Today's post is by LaVon Koerner, Chief Revenue Officer of Revenue Storm, which he cofounded in 2000 to offer companies worldwide a suite of comprehensive, proven tools and techniques for profitable revenue growth. Download Revenue Storm’s latest white paper, “How a Successful Coaching Strategy Increases Revenue.”
The way we conduct business today is different from how we conducted business in the past. We communicate differently, discover information differently, and share information differently. So while buyers are buying differently, are you selling differently?
If your sales organization is functioning as it did a few years ago, chances are you’re having problems hitting your revenue-growth goals, and when you reach the point at which there are not enough customers to be found, they will have to be made. That necessitates a change in your organization’s approach to market. Sales leaders need to stop depending on salespeople to just sell better and lead them to sell differently. To appreciate what it means to sell differently, compare these two very different approaches to selling:

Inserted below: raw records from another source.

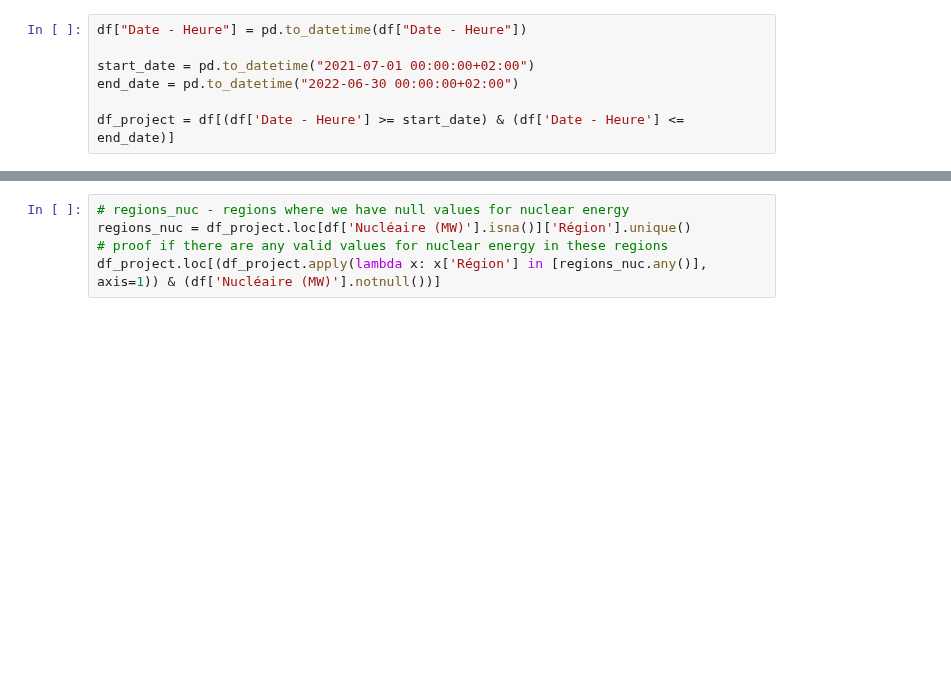
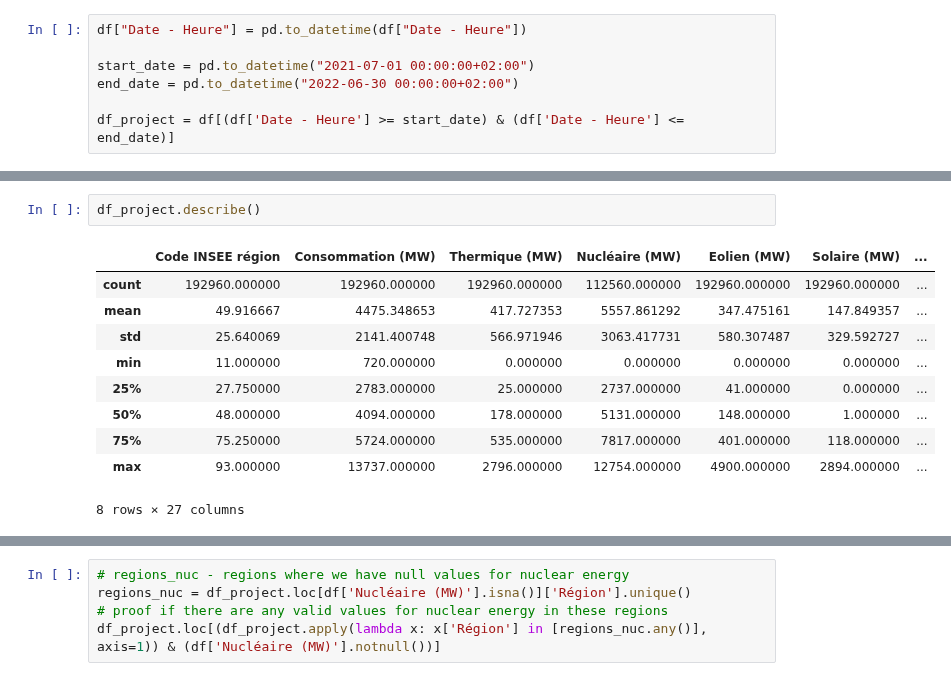
Before and after one commit to ergunes/dataproject, a Jupyter notebook: Energy Project Reference Notebook.ipynb, the cells around one changed output, grey strips where cells are left out. Drawn from its saved outputs; the diff is of its cells as text; blank space fills up the shorter version.

```diff
--- a/Energy Project Reference Notebook.ipynb
+++ b/Energy Project Reference Notebook.ipynb
@@ -156,0 +141,13 @@ dtype: int64
+# %%
+df_project.describe()
+# %% [output]
+|  | Code INSEE région | Consommation (MW) | Thermique (MW) | Nucléaire (MW) | Eolien (MW) | Solaire (MW) | ... |
+| count | 192960.000000 | 192960.000000 | 192960.000000 | 112560.000000 | 192960.000000 | 192960.000000 | ... |
+| mean | 49.916667 | 4475.348653 | 417.727353 | 5557.861292 | 347.475161 | 147.849357 | ... |
+| std | 25.640069 | 2141.400748 | 566.971946 | 3063.417731 | 580.307487 | 329.592727 | ... |
+| min | 11.000000 | 720.000000 | 0.000000 | 0.000000 | 0.000000 | 0.000000 | ... |
+| 25% | 27.750000 | 2783.000000 | 25.000000 | 2737.000000 | 41.000000 | 0.000000 | ... |
+| 50% | 48.000000 | 4094.000000 | 178.000000 | 5131.000000 | 148.000000 | 1.000000 | ... |
+| 75% | 75.250000 | 5724.000000 | 535.000000 | 7817.000000 | 401.000000 | 118.000000 | ... |
+| max | 93.000000 | 13737.000000 | 2796.000000 | 12754.000000 | 4900.000000 | 2894.000000 | ... |
+8 rows × 27 columns
```
Also changed, not shown: parts of 20 cells of this notebook.
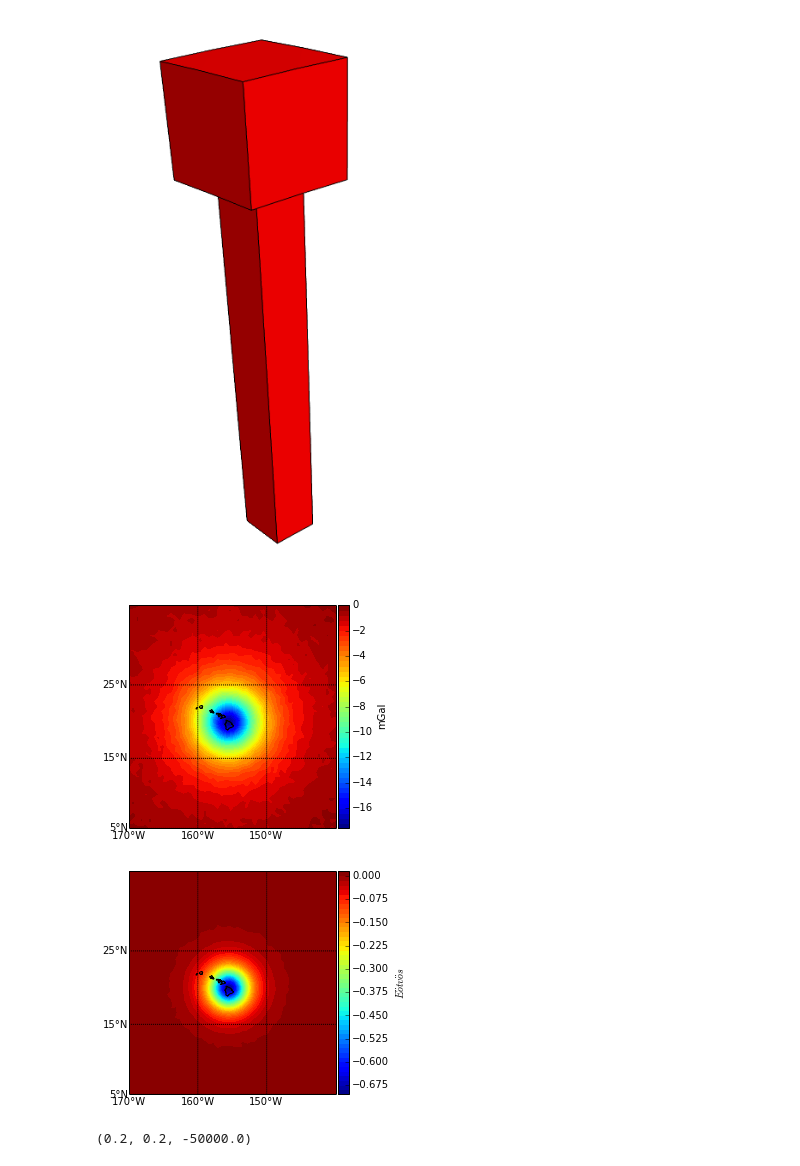
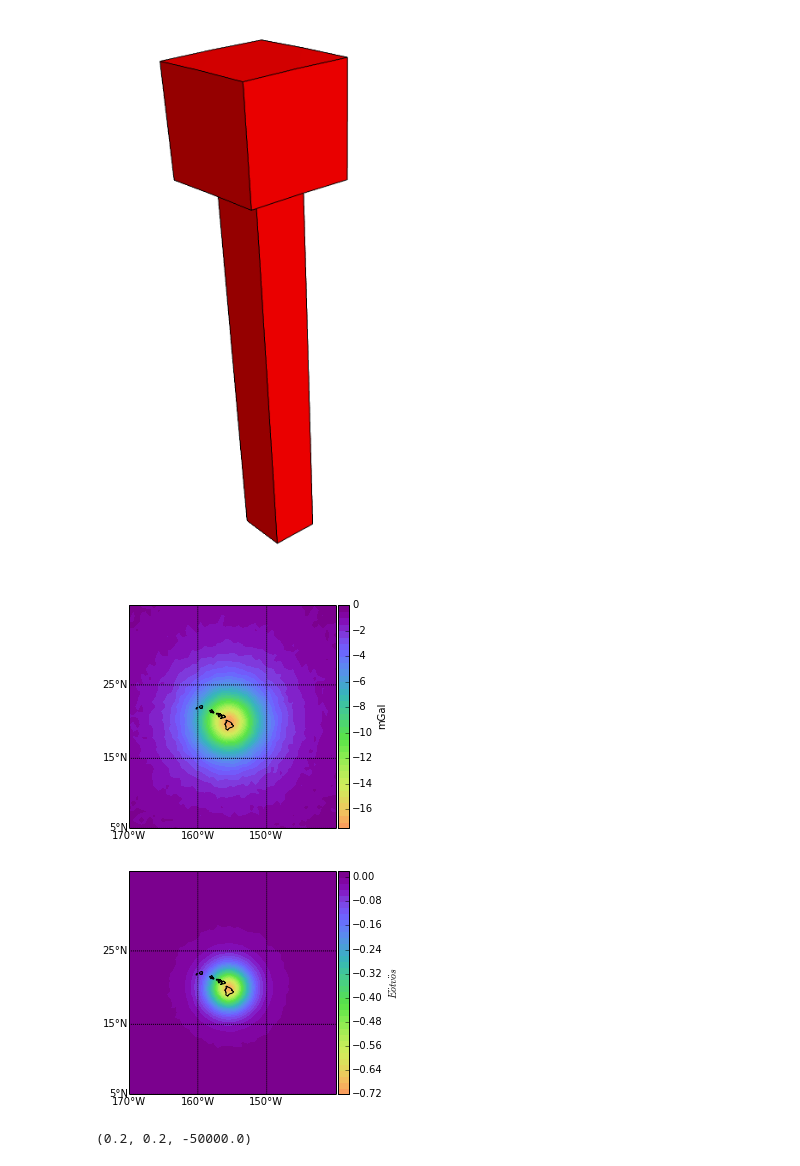
Before and after one commit to leouieda/egu2014, a Jupyter notebook: notebooks/plume.ipynb, the cells around one changed output. Drawn from its saved outputs; the diff is of its cells as text; code cells hidden in the pictures.

Commit message:
Trying out cmaps by Matteo
Colormap pickles come from the ipynb by @kwinkunks:
https://github.com/kwinkunks/notebooks/blob/master/Matteo_colourmaps.ipynb

```diff
--- a/notebooks/plume.ipynb
+++ b/notebooks/plume.ipynb
@@ -40,17 +41,20 @@ gz = utils.contaminate(tesseroid.gz(lon, lat, height, model), 0.1, seed=0)
 gzz = utils.contaminate(tesseroid.gzz(lon, lat, height, model), 0.001, seed=0)
 # %%
 bm = mpl.basemap(area, 'merc', resolution='h')
+# %%
+with open('cube_r.pickle') as f:
+    cm = pickle.load(f)
 # %%
 for f, units, fname in zip([gz, gzz], ['mGal', r'$E\"otv\"os$'], ['plume-gz.png', 'plume-gzz.png']):
     mpl.figure(figsize=(4.5, 4))
-    mpl.contourf(lon, lat, f, shape, 50, basemap=bm)
+    mpl.contourf(lon, lat, f, shape, 40, basemap=bm, cmap=cm)
     mpl.colorbar(pad=0.01).set_label(units)
     mpl.draw_geolines(area, 10, 10, basemap=bm)
     bm.drawcoastlines()
     mpl.savefig('{}/{}'.format(imgdir, fname), dpi=200)
 # %% [output]
-[figure, old version]
+[figure, new version]
-[figure, old version]
+[figure, new version]
 # %%
 def plot(solver, data, fname):
     predicted = solver.predicted()
```
Also changed, not shown: parts of 1 cell of this notebook, 12 other files.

● Demand Capture – Finding and fulfilling a preexisting and known need with a product or service in order to solve a known pain. This is the traditional approach to selling used by most organizations for the past 30-plus years.
● Demand Creation – Creating within an individual and/or organization a burning, “must have” need for a product or service in which there was previously little to no interest in order to fulfill a newly conceived vision of some coveted gain.
We know that the way information is shared has evolved. Ninety-three percent of B2B buyers use an Internet search to begin the buying process. The sales professional is no longer the conduit of basic data. Sales organizations and salespeople who don’t get this are becoming obsolete. The advancement of the Information Age is forcing the redefinition of the sales professional’s role in B2B selling.
This transformation changes the organization’s dependence on buyer-initiated buying processes to seller-initiated sales campaigns. That means that selling is no longer just a function of uncovering and/or responding to preexisting demand but is about creating demand where none existed before. The nature of this demand is typically not product-centric but business-centric. This requires educating the customer about a business gain that might not have been on his or her radar.
The days of reactive, order-taking salespeople are numbered. The demand-capturing salesperson’s role as simply an information provider has been downgraded. When combined with the growth of e-commerce and the resulting de-emphasis on the service provider as an order taker and processor, it leaves one wondering, “What is their role? How can their role even be justified?”
The answer is to shift focus toward the human end of the spectrum. The Internet provides product and pricing access and ease. What it doesn’t provide is innovative judgment and the ability to alert a customer to unknown areas of gain. The sales professional of the future will need to excel in this area – working with the prospect, sifting through and distilling data to help achieve a solution for advancing his or her company in new and creative ways. This is the heart of demand creation. You can either change now because you want to, or you can change later when you have to.
Selling is changing. Are you ready?